● **Description of the task**
An exact copy of every entry is needed, with no images.
——————————
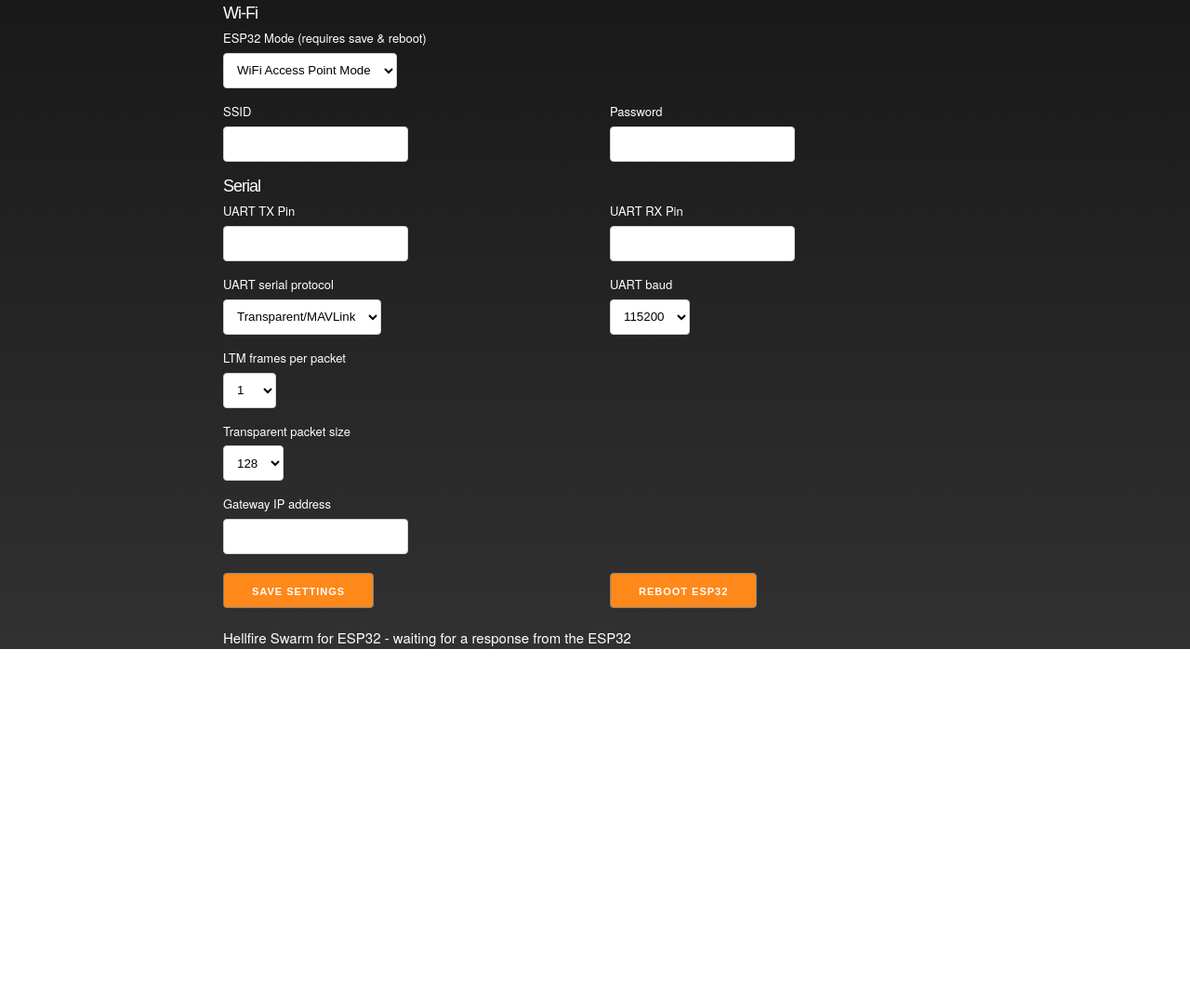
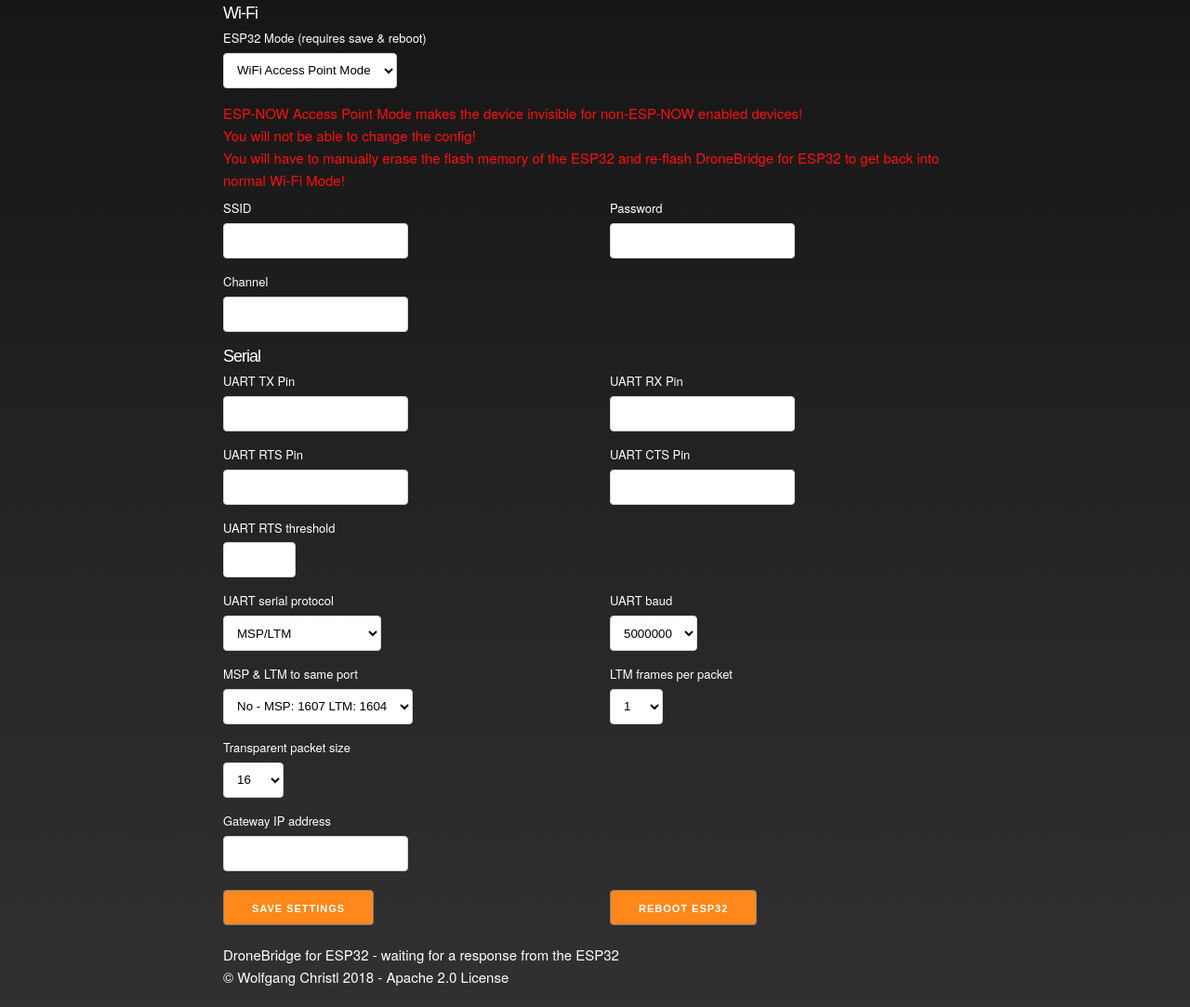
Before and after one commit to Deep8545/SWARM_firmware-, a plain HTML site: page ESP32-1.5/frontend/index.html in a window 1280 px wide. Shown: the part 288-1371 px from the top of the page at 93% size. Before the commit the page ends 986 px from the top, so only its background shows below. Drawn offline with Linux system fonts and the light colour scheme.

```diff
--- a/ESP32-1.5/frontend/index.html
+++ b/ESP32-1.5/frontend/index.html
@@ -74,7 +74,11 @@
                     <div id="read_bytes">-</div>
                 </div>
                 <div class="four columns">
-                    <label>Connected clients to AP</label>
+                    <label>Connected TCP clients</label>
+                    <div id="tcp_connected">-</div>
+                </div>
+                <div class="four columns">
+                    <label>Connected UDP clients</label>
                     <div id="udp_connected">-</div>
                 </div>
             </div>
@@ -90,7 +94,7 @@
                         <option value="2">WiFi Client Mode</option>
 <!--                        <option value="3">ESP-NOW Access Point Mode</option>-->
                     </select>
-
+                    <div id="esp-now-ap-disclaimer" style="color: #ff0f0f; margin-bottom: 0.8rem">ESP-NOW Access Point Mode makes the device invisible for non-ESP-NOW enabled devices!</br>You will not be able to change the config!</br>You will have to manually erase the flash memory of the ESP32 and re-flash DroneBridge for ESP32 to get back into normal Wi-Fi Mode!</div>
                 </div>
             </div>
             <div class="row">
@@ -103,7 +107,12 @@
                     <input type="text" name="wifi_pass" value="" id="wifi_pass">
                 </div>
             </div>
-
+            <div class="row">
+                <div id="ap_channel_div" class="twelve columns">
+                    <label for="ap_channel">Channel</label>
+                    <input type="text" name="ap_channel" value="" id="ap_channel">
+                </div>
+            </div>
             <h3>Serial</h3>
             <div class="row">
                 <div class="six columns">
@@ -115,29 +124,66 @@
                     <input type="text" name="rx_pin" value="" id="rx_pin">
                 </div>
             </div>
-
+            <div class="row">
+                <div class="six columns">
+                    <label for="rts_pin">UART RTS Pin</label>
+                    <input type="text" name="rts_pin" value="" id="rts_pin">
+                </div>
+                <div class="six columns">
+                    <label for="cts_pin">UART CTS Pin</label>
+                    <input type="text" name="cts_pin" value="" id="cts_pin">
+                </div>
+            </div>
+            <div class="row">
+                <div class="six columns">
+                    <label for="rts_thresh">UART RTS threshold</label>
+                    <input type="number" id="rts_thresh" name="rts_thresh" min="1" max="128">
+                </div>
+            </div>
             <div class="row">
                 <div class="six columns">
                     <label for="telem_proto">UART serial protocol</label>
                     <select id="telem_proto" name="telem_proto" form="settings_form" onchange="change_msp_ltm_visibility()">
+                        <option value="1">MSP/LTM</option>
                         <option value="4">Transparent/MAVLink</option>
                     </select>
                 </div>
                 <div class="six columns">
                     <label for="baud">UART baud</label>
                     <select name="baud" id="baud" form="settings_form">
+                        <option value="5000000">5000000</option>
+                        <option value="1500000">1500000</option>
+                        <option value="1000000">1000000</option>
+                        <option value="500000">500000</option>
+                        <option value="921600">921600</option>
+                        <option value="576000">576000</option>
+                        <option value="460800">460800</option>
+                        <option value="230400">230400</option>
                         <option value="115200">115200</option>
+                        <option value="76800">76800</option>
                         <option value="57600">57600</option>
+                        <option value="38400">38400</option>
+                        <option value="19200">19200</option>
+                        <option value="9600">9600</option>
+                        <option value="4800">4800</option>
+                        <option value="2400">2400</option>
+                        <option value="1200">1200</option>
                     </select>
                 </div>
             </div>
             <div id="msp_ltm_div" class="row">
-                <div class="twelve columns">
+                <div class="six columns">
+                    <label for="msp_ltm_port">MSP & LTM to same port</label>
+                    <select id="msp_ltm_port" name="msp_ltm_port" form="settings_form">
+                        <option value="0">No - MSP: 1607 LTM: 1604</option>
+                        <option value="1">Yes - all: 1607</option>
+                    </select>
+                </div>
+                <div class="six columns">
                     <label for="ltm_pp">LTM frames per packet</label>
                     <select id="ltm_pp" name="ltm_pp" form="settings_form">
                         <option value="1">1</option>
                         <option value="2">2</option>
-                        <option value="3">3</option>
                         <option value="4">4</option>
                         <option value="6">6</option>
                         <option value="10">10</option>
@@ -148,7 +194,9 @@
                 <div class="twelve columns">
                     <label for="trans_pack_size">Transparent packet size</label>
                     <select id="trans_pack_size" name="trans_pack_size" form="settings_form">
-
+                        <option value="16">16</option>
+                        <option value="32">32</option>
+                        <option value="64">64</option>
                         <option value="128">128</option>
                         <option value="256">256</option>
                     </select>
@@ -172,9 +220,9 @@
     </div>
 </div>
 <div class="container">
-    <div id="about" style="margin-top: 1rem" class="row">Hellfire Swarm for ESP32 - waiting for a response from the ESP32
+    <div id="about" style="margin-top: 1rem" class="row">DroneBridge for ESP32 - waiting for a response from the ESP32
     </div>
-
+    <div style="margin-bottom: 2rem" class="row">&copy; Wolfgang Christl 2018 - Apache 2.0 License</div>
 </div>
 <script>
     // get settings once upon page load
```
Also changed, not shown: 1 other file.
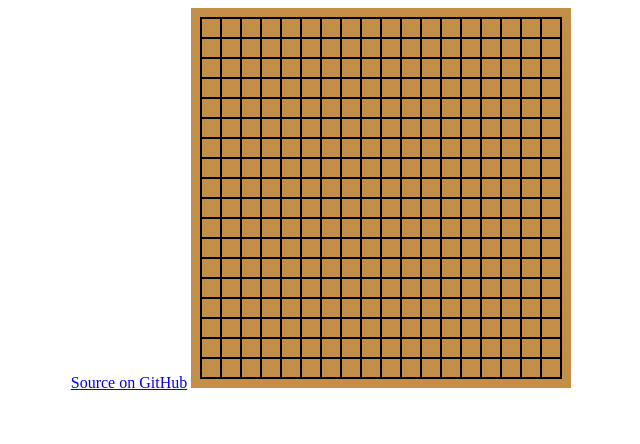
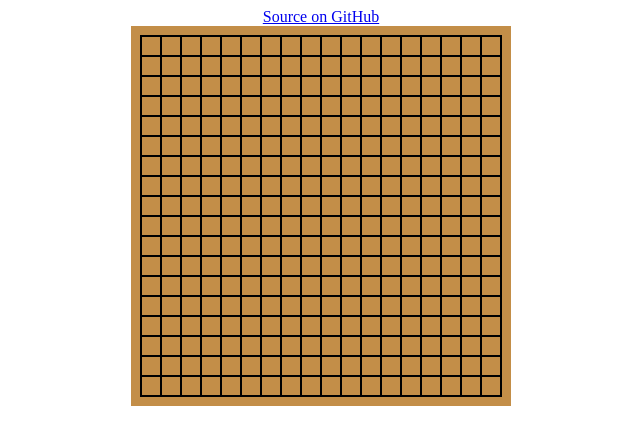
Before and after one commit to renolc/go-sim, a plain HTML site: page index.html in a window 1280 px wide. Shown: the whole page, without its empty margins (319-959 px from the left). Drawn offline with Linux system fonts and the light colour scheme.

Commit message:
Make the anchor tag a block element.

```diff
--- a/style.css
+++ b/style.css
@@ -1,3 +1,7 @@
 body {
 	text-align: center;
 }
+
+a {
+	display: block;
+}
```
——————————
● **Task output**
Before and after one commit to Deep8545/SWARM_firmware-, a plain HTML site: page ESP32-1.5/frontend/index.html in a window 1280 px wide. Shown: the part 288-1371 px from the top of the page at 93% size. Before the commit the page ends 986 px from the top, so only its background shows below. Drawn offline with Linux system fonts and the light colour scheme.

```diff
--- a/ESP32-1.5/frontend/index.html
+++ b/ESP32-1.5/frontend/index.html
@@ -74,7 +74,11 @@
                     <div id="read_bytes">-</div>
                 </div>
                 <div class="four columns">
-                    <label>Connected clients to AP</label>
+                    <label>Connected TCP clients</label>
+                    <div id="tcp_connected">-</div>
+                </div>
+                <div class="four columns">
+                    <label>Connected UDP clients</label>
                     <div id="udp_connected">-</div>
                 </div>
             </div>
@@ -90,7 +94,7 @@
                         <option value="2">WiFi Client Mode</option>
 <!--                        <option value="3">ESP-NOW Access Point Mode</option>-->
                     </select>
-
+                    <div id="esp-now-ap-disclaimer" style="color: #ff0f0f; margin-bottom: 0.8rem">ESP-NOW Access Point Mode makes the device invisible for non-ESP-NOW enabled devices!</br>You will not be able to change the config!</br>You will have to manually erase the flash memory of the ESP32 and re-flash DroneBridge for ESP32 to get back into normal Wi-Fi Mode!</div>
                 </div>
             </div>
             <div class="row">
@@ -103,7 +107,12 @@
                     <input type="text" name="wifi_pass" value="" id="wifi_pass">
                 </div>
             </div>
-
+            <div class="row">
+                <div id="ap_channel_div" class="twelve columns">
+                    <label for="ap_channel">Channel</label>
+                    <input type="text" name="ap_channel" value="" id="ap_channel">
+                </div>
+            </div>
             <h3>Serial</h3>
             <div class="row">
                 <div class="six columns">
@@ -115,29 +124,66 @@
                     <input type="text" name="rx_pin" value="" id="rx_pin">
                 </div>
             </div>
-
+            <div class="row">
+                <div class="six columns">
+                    <label for="rts_pin">UART RTS Pin</label>
+                    <input type="text" name="rts_pin" value="" id="rts_pin">
+                </div>
+                <div class="six columns">
+                    <label for="cts_pin">UART CTS Pin</label>
+                    <input type="text" name="cts_pin" value="" id="cts_pin">
+                </div>
+            </div>
+            <div class="row">
+                <div class="six columns">
+                    <label for="rts_thresh">UART RTS threshold</label>
+                    <input type="number" id="rts_thresh" name="rts_thresh" min="1" max="128">
+                </div>
+            </div>
             <div class="row">
                 <div class="six columns">
                     <label for="telem_proto">UART serial protocol</label>
                     <select id="telem_proto" name="telem_proto" form="settings_form" onchange="change_msp_ltm_visibility()">
+                        <option value="1">MSP/LTM</option>
                         <option value="4">Transparent/MAVLink</option>
                     </select>
                 </div>
                 <div class="six columns">
                     <label for="baud">UART baud</label>
                     <select name="baud" id="baud" form="settings_form">
+                        <option value="5000000">5000000</option>
+                        <option value="1500000">1500000</option>
+                        <option value="1000000">1000000</option>
+                        <option value="500000">500000</option>
+                        <option value="921600">921600</option>
+                        <option value="576000">576000</option>
+                        <option value="460800">460800</option>
+                        <option value="230400">230400</option>
                         <option value="115200">115200</option>
+                        <option value="76800">76800</option>
                         <option value="57600">57600</option>
+                        <option value="38400">38400</option>
+                        <option value="19200">19200</option>
+                        <option value="9600">9600</option>
+                        <option value="4800">4800</option>
+                        <option value="2400">2400</option>
+                        <option value="1200">1200</option>
                     </select>
                 </div>
             </div>
             <div id="msp_ltm_div" class="row">
-                <div class="twelve columns">
+                <div class="six columns">
+                    <label for="msp_ltm_port">MSP & LTM to same port</label>
+                    <select id="msp_ltm_port" name="msp_ltm_port" form="settings_form">
+                        <option value="0">No - MSP: 1607 LTM: 1604</option>
+                        <option value="1">Yes - all: 1607</option>
+                    </select>
+                </div>
+                <div class="six columns">
                     <label for="ltm_pp">LTM frames per packet</label>
                     <select id="ltm_pp" name="ltm_pp" form="settings_form">
                         <option value="1">1</option>
                         <option value="2">2</option>
-                        <option value="3">3</option>
                         <option value="4">4</option>
                         <option value="6">6</option>
                         <option value="10">10</option>
@@ -148,7 +194,9 @@
                 <div class="twelve columns">
                     <label for="trans_pack_size">Transparent packet size</label>
                     <select id="trans_pack_size" name="trans_pack_size" form="settings_form">
-
+                        <option value="16">16</option>
+                        <option value="32">32</option>
+                        <option value="64">64</option>
                         <option value="128">128</option>
                         <option value="256">256</option>
                     </select>
@@ -172,9 +220,9 @@
     </div>
 </div>
 <div class="container">
-    <div id="about" style="margin-top: 1rem" class="row">Hellfire Swarm for ESP32 - waiting for a response from the ESP32
+    <div id="about" style="margin-top: 1rem" class="row">DroneBridge for ESP32 - waiting for a response from the ESP32
     </div>
-
+    <div style="margin-bottom: 2rem" class="row">&copy; Wolfgang Christl 2018 - Apache 2.0 License</div>
 </div>
 <script>
     // get settings once upon page load
```
Also changed, not shown: 1 other file.
Before and after one commit to renolc/go-sim, a plain HTML site: page index.html in a window 1280 px wide. Shown: the whole page, without its empty margins (319-959 px from the left). Drawn offline with Linux system fonts and the light colour scheme.

Commit message:
Make the anchor tag a block element.

```diff
--- a/style.css
+++ b/style.css
@@ -1,3 +1,7 @@
 body {
 	text-align: center;
 }
+
+a {
+	display: block;
+}
```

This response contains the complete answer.